  • 20 November 1901 (London, England) — Kite patent sought by Wild West hero. Samuel F. Cody, the ex-cowboy from America who is famous for his Wild West shows, has applied for a patent for a system of “war kites”. The idea of using kites for military observation came to him when he heard about the British Army's problems when they used balloons in South Africa during the sieges of Mafeking and Ladysmith. Plagued by high winds and lack of hydrogen, the balloons were often unavailable when most needed. Cody's ingenious system uses a large kite to hold the Observer, while the cable is supported by several smaller kites. There is believed to be some official interest. [1]

  • 22 November 1901 (Dayton, Ohio) — The Wright Brothers began wind tunnel experiments in Dayton, Ohio, to optimize the wing design of what will become their 1902 glider. During their experiments which will last into December, they will in essence develop the modern understanding of aerodynamics. [3]

December 1901

  • 3 December 1901 (London, England) — The British experimenter Sir Hiram Maxim addresses a meeting of the Aeronautical Society on the subject of “aerial navigation by bodies heavier than air”. He argues that a practical airplane will be developed and will be used for “military purposes.” [1]

  • 7 December 1901 (Nice, France) — Frenchman makes a brief flight off scaffold. Today, France's top glider experimenter, Captain Ferdinand Ferber of the Artillery Corps, demonstrated a 2-second flight using his new glider, N° 4. Having made a brief run forward from planking on top of a specially constructed 16-foot high wooden scaffolding tower, he dangled beneath the billowing wing as it carried him a distance of 50-feet. Glider N° 4 is based on the configuration of an earlier glider built by the German Otto Lilienthal, but is not so well designed or built. It has wing surface area of 160-ft² and weighs 66-lbs. Ferber intends to use gliders as a stepping-stone to the development of a powered machine. [1]

  • 16 December 1901 (France) — Artillery Captain Ferdinand Ferber argues in an article on heavier-than-air engines in the magazine Auto Vélo for the importance of the gasoline motor. [1]

  • December 1901 (Leeds, England) — Major F.C. Trollope inspects American ex-cowboy Samuel F. Cody's man-carrying kite on behalf of the War Department. [1]

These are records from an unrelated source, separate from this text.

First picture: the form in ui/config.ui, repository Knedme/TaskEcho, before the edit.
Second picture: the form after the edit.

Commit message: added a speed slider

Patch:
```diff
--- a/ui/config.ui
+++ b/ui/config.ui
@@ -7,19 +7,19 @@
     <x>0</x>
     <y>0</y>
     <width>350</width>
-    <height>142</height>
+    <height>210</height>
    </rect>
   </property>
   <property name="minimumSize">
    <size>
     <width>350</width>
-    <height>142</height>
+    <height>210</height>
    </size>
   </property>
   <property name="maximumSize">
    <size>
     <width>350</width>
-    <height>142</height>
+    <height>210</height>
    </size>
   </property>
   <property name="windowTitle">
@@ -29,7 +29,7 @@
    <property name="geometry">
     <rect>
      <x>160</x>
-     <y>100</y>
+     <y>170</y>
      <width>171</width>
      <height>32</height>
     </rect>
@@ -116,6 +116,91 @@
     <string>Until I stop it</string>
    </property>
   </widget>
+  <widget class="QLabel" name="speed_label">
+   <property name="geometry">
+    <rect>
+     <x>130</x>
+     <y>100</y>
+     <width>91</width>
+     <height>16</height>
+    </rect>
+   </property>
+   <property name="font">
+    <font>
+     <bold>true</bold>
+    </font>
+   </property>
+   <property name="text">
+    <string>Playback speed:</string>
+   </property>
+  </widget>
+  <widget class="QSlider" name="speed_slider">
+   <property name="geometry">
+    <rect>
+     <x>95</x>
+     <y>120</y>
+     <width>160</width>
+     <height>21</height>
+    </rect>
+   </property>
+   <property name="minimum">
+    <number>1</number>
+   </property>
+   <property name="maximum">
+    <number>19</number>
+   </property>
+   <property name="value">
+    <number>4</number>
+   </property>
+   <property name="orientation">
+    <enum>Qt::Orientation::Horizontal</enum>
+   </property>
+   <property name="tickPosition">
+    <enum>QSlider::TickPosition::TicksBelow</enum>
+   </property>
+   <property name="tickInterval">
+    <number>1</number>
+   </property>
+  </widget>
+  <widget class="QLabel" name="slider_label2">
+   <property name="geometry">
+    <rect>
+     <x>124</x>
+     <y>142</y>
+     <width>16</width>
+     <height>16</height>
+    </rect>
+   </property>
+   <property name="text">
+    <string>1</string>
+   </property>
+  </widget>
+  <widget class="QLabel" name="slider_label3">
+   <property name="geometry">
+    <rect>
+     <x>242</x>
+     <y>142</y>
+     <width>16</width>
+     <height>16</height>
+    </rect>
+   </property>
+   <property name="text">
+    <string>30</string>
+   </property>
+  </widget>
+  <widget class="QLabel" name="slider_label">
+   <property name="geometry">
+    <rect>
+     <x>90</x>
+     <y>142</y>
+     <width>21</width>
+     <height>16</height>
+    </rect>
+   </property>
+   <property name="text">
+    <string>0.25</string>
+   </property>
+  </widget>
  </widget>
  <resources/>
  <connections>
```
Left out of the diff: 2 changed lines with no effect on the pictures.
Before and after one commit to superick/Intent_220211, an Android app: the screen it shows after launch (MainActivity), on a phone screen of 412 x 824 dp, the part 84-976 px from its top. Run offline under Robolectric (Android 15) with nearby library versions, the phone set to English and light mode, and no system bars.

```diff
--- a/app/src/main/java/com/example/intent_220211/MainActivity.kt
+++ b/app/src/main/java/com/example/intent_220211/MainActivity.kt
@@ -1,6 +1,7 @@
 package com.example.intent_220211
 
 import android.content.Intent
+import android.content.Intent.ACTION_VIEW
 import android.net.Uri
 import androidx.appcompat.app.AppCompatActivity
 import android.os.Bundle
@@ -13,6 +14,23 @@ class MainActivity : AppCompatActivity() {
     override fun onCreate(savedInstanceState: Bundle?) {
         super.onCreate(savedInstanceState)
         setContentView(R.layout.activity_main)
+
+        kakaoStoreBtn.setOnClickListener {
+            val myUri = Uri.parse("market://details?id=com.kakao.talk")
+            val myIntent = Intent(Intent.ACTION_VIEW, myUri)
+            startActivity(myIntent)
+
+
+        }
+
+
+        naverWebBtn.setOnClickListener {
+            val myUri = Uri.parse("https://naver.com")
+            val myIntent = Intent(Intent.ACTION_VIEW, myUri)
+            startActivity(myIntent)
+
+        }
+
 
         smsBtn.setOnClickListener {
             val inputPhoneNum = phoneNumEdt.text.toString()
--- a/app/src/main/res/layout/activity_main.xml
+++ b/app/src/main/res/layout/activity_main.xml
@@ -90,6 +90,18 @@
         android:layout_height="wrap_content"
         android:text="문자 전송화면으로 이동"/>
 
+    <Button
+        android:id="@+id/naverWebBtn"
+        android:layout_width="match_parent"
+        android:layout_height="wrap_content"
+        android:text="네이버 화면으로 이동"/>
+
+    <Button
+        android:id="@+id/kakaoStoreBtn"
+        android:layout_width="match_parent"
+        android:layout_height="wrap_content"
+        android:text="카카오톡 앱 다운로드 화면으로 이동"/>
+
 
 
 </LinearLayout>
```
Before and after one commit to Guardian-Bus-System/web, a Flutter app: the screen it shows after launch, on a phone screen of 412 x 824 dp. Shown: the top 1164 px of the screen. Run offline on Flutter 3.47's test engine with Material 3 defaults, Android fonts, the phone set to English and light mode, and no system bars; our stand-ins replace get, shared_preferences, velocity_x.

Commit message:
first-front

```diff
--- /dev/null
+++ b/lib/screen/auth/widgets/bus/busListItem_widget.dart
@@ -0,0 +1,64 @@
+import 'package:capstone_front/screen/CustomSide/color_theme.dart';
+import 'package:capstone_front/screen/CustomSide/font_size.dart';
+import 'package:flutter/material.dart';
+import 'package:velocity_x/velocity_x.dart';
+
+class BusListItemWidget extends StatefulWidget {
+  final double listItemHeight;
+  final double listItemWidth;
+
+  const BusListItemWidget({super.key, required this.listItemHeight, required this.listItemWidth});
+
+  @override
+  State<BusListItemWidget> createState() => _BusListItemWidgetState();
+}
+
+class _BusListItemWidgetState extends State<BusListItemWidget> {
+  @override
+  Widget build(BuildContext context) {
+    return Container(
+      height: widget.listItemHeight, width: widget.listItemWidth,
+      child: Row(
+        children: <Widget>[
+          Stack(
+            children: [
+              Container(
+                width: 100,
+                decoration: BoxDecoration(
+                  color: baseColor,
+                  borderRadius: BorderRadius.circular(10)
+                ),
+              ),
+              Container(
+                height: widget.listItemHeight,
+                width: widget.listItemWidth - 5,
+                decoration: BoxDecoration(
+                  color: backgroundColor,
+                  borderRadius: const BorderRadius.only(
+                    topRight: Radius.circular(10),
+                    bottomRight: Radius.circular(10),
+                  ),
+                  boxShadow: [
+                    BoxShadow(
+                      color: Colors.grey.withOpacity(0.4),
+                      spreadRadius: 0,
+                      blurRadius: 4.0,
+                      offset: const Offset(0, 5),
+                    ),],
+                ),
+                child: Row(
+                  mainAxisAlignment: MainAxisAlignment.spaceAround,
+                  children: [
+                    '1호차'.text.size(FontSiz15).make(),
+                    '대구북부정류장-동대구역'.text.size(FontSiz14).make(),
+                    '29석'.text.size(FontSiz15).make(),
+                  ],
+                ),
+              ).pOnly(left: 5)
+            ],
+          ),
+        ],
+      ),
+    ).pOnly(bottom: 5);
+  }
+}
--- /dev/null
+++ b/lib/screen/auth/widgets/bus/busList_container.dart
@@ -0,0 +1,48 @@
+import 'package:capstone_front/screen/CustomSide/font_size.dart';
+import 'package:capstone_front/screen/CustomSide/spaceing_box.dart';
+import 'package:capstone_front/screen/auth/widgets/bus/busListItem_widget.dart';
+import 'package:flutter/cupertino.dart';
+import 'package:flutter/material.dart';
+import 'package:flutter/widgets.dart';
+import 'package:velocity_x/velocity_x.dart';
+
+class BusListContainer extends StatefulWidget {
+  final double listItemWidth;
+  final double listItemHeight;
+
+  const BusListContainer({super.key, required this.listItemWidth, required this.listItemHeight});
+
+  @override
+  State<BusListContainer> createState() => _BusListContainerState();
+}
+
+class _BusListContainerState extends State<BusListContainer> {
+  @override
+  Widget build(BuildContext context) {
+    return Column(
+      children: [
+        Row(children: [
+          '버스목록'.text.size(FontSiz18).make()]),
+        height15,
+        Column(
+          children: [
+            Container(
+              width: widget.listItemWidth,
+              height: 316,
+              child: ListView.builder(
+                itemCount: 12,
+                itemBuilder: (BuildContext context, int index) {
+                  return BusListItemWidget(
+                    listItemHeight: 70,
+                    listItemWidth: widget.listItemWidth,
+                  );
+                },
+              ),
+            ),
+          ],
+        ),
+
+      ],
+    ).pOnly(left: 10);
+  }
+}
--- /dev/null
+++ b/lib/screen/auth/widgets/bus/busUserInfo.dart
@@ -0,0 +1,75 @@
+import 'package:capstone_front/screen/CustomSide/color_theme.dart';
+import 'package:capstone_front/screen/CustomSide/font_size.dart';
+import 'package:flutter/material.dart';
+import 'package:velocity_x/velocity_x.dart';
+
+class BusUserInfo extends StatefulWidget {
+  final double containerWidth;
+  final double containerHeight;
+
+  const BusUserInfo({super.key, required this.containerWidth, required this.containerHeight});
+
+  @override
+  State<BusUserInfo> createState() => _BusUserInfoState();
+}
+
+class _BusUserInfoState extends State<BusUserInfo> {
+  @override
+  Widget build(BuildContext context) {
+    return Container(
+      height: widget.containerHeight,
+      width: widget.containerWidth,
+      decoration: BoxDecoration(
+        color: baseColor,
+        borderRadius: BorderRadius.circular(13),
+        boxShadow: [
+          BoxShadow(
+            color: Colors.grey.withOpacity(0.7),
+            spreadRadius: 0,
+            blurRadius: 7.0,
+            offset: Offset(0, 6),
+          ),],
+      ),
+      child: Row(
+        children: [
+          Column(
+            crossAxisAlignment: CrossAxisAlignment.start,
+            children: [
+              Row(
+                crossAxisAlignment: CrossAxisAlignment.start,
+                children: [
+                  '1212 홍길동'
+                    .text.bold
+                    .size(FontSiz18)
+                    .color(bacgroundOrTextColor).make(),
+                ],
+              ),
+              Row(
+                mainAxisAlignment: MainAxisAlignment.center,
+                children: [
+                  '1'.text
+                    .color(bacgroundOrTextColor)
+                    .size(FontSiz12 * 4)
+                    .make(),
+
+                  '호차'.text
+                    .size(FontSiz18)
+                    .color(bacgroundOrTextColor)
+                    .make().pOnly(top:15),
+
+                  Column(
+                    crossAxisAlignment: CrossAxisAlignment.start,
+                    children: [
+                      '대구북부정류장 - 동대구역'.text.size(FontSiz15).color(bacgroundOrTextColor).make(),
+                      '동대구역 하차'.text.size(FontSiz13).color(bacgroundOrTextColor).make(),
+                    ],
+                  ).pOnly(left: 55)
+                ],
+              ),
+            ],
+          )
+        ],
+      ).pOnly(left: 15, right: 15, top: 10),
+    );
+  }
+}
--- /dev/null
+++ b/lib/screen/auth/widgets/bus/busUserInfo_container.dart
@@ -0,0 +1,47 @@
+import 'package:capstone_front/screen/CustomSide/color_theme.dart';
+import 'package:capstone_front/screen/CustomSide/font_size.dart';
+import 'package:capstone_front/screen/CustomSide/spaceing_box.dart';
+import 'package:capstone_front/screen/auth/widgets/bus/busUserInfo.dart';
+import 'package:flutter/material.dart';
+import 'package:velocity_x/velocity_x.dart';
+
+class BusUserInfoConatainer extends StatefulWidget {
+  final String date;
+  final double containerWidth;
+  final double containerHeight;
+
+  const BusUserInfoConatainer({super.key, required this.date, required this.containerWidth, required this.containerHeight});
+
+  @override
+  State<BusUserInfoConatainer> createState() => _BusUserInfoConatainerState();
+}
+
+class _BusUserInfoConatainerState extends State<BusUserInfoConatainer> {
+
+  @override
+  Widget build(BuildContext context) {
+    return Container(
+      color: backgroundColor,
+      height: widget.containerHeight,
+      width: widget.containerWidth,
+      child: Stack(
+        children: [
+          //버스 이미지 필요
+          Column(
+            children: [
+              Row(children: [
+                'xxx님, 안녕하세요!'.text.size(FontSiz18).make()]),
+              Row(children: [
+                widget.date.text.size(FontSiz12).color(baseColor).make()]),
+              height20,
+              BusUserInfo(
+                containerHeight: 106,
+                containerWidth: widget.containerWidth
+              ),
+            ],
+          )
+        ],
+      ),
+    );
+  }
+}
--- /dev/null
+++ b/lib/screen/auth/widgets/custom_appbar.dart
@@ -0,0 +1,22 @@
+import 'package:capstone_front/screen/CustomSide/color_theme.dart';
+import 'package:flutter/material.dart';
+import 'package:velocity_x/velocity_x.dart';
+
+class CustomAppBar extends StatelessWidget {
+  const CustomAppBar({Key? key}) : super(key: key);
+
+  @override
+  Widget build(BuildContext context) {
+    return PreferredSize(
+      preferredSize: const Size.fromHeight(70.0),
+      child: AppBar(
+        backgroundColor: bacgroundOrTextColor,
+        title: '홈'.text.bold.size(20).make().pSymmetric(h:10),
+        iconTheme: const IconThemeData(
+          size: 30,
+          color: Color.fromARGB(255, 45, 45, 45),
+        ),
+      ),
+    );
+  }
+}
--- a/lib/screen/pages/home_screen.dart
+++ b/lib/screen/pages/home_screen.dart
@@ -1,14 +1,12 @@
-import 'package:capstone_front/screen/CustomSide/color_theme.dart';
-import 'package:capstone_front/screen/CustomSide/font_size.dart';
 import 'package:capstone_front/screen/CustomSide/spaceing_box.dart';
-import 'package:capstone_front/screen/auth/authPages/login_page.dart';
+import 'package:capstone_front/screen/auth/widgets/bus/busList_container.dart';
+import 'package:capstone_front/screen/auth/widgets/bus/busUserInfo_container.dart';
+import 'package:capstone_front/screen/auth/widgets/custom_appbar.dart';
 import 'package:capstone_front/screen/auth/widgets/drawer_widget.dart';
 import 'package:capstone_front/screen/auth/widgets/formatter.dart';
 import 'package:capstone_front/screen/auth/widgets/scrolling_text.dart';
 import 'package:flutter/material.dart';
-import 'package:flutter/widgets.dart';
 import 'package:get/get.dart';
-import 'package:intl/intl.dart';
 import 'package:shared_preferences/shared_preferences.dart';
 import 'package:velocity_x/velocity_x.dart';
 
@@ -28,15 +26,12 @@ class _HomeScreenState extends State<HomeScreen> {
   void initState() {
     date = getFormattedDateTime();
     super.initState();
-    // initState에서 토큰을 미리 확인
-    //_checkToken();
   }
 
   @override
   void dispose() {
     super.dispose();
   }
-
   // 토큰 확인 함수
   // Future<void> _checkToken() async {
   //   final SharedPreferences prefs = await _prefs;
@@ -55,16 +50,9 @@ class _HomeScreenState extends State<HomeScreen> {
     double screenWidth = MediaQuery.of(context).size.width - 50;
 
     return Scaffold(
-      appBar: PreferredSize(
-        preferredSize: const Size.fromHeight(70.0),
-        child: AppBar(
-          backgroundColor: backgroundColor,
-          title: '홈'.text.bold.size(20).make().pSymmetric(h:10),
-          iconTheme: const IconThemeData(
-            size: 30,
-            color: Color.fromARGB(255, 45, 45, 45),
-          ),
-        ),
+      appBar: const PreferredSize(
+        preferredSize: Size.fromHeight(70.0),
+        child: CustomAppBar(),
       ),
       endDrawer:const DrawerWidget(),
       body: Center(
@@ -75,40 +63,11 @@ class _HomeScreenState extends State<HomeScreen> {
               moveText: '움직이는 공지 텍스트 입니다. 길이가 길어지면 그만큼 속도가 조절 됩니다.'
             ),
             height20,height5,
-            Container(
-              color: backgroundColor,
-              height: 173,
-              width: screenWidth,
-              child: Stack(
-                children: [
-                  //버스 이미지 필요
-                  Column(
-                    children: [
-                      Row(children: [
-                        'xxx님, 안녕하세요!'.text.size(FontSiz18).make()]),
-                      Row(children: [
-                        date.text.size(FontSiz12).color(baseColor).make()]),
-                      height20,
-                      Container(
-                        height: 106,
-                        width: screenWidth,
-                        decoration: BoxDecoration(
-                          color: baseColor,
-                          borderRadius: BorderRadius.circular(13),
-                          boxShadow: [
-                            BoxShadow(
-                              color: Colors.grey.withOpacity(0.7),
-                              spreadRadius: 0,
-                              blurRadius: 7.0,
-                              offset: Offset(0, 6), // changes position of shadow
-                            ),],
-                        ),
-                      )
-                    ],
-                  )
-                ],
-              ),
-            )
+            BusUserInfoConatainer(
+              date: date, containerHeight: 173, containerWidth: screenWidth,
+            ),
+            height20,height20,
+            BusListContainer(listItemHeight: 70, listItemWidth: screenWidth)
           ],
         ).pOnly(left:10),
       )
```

Works Cited
  1. Gunston, Bill, et al. Chronicle of Aviation. Liberty, Missouri: JL Publishing Inc., 1992. 14-17
  2. Parrish, Wayne W. (Publisher). "United States Chronology". 1962 Aerospace Yearbook, Forty-Third Annual Edition. Washington, DC: American Aviation Publications, Inc., 1962, 446-469.
  3. Wikipedia, 1901 in aviation
  4. Shupek, John (photos and card images), The Skytamer Archive., Whittier, CA

Copyright © 1998-2018 (Our 20th Year) Skytamer Images, Whittier, California